__MATERIAL FOR THE TASK__
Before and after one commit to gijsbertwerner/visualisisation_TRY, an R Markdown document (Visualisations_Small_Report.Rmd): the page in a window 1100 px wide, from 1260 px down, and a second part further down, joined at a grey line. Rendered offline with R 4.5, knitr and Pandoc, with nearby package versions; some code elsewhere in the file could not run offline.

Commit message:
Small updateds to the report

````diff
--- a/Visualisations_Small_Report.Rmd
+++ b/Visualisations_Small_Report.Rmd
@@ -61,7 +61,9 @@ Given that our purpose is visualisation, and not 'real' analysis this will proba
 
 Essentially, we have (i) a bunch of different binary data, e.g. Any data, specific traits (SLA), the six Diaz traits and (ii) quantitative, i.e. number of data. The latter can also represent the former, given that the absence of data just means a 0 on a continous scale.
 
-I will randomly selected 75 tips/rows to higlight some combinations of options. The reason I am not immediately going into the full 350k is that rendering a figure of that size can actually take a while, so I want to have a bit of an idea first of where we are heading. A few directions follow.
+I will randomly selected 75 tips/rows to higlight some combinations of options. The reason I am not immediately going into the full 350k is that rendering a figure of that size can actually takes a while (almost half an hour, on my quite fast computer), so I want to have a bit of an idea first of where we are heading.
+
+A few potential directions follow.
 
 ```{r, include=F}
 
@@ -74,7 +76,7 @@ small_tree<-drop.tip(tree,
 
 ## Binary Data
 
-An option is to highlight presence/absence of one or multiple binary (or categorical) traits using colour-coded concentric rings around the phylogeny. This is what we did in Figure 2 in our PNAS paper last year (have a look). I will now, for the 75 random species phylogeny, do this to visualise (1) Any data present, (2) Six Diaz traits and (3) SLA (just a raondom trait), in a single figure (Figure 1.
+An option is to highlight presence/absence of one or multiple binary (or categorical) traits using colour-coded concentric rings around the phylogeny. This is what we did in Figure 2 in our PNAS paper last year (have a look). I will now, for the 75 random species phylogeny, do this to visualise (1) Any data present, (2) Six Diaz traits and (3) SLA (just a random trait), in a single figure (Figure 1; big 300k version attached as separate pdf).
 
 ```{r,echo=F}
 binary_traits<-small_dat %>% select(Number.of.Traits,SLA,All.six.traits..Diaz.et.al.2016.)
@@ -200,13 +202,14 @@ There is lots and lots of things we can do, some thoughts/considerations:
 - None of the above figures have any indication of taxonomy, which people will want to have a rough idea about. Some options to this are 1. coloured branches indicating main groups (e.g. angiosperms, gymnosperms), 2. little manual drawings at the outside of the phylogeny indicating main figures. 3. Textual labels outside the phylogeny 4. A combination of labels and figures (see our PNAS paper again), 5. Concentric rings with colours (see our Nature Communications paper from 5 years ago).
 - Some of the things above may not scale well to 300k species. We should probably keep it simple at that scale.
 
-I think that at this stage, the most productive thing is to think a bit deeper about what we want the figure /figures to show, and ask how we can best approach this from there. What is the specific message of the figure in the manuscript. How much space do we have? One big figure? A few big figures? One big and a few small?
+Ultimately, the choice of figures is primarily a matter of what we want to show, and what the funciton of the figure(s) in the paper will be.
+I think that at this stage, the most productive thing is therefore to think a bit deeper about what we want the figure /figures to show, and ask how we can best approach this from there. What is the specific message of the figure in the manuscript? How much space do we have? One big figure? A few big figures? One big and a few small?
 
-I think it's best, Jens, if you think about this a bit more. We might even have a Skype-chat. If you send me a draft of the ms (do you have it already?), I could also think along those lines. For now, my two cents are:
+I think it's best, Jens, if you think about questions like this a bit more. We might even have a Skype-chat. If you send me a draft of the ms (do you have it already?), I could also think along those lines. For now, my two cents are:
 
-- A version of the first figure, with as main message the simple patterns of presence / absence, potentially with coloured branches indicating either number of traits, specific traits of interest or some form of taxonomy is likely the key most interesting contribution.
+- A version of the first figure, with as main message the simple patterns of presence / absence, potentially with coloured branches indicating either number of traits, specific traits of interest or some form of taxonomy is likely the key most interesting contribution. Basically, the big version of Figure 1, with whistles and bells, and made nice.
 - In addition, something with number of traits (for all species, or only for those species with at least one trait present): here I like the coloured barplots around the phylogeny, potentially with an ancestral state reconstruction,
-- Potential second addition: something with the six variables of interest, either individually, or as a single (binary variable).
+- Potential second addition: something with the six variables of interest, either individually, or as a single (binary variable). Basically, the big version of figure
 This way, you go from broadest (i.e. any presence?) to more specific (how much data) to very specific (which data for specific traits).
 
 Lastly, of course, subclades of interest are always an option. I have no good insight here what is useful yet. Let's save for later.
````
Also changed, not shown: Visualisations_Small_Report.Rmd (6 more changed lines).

__REQUIRED ACTION__
Using the material above, write out each entry again with nothing changed.

__RESULT__
Before and after one commit to gijsbertwerner/visualisisation_TRY, an R Markdown document (Visualisations_Small_Report.Rmd): the page in a window 1100 px wide, from 1260 px down, and a second part further down, joined at a grey line. Rendered offline with R 4.5, knitr and Pandoc, with nearby package versions; some code elsewhere in the file could not run offline.

Commit message:
Small updateds to the report

````diff
--- a/Visualisations_Small_Report.Rmd
+++ b/Visualisations_Small_Report.Rmd
@@ -61,7 +61,9 @@ Given that our purpose is visualisation, and not 'real' analysis this will proba
 
 Essentially, we have (i) a bunch of different binary data, e.g. Any data, specific traits (SLA), the six Diaz traits and (ii) quantitative, i.e. number of data. The latter can also represent the former, given that the absence of data just means a 0 on a continous scale.
 
-I will randomly selected 75 tips/rows to higlight some combinations of options. The reason I am not immediately going into the full 350k is that rendering a figure of that size can actually take a while, so I want to have a bit of an idea first of where we are heading. A few directions follow.
+I will randomly selected 75 tips/rows to higlight some combinations of options. The reason I am not immediately going into the full 350k is that rendering a figure of that size can actually takes a while (almost half an hour, on my quite fast computer), so I want to have a bit of an idea first of where we are heading.
+
+A few potential directions follow.
 
 ```{r, include=F}
 
@@ -74,7 +76,7 @@ small_tree<-drop.tip(tree,
 
 ## Binary Data
 
-An option is to highlight presence/absence of one or multiple binary (or categorical) traits using colour-coded concentric rings around the phylogeny. This is what we did in Figure 2 in our PNAS paper last year (have a look). I will now, for the 75 random species phylogeny, do this to visualise (1) Any data present, (2) Six Diaz traits and (3) SLA (just a raondom trait), in a single figure (Figure 1.
+An option is to highlight presence/absence of one or multiple binary (or categorical) traits using colour-coded concentric rings around the phylogeny. This is what we did in Figure 2 in our PNAS paper last year (have a look). I will now, for the 75 random species phylogeny, do this to visualise (1) Any data present, (2) Six Diaz traits and (3) SLA (just a random trait), in a single figure (Figure 1; big 300k version attached as separate pdf).
 
 ```{r,echo=F}
 binary_traits<-small_dat %>% select(Number.of.Traits,SLA,All.six.traits..Diaz.et.al.2016.)
@@ -200,13 +202,14 @@ There is lots and lots of things we can do, some thoughts/considerations:
 - None of the above figures have any indication of taxonomy, which people will want to have a rough idea about. Some options to this are 1. coloured branches indicating main groups (e.g. angiosperms, gymnosperms), 2. little manual drawings at the outside of the phylogeny indicating main figures. 3. Textual labels outside the phylogeny 4. A combination of labels and figures (see our PNAS paper again), 5. Concentric rings with colours (see our Nature Communications paper from 5 years ago).
 - Some of the things above may not scale well to 300k species. We should probably keep it simple at that scale.
 
-I think that at this stage, the most productive thing is to think a bit deeper about what we want the figure /figures to show, and ask how we can best approach this from there. What is the specific message of the figure in the manuscript. How much space do we have? One big figure? A few big figures? One big and a few small?
+Ultimately, the choice of figures is primarily a matter of what we want to show, and what the funciton of the figure(s) in the paper will be.
+I think that at this stage, the most productive thing is therefore to think a bit deeper about what we want the figure /figures to show, and ask how we can best approach this from there. What is the specific message of the figure in the manuscript? How much space do we have? One big figure? A few big figures? One big and a few small?
 
-I think it's best, Jens, if you think about this a bit more. We might even have a Skype-chat. If you send me a draft of the ms (do you have it already?), I could also think along those lines. For now, my two cents are:
+I think it's best, Jens, if you think about questions like this a bit more. We might even have a Skype-chat. If you send me a draft of the ms (do you have it already?), I could also think along those lines. For now, my two cents are:
 
-- A version of the first figure, with as main message the simple patterns of presence / absence, potentially with coloured branches indicating either number of traits, specific traits of interest or some form of taxonomy is likely the key most interesting contribution.
+- A version of the first figure, with as main message the simple patterns of presence / absence, potentially with coloured branches indicating either number of traits, specific traits of interest or some form of taxonomy is likely the key most interesting contribution. Basically, the big version of Figure 1, with whistles and bells, and made nice.
 - In addition, something with number of traits (for all species, or only for those species with at least one trait present): here I like the coloured barplots around the phylogeny, potentially with an ancestral state reconstruction,
-- Potential second addition: something with the six variables of interest, either individually, or as a single (binary variable).
+- Potential second addition: something with the six variables of interest, either individually, or as a single (binary variable). Basically, the big version of figure
 This way, you go from broadest (i.e. any presence?) to more specific (how much data) to very specific (which data for specific traits).
 
 Lastly, of course, subclades of interest are always an option. I have no good insight here what is useful yet. Let's save for later.
````
Also changed, not shown: Visualisations_Small_Report.Rmd (6 more changed lines).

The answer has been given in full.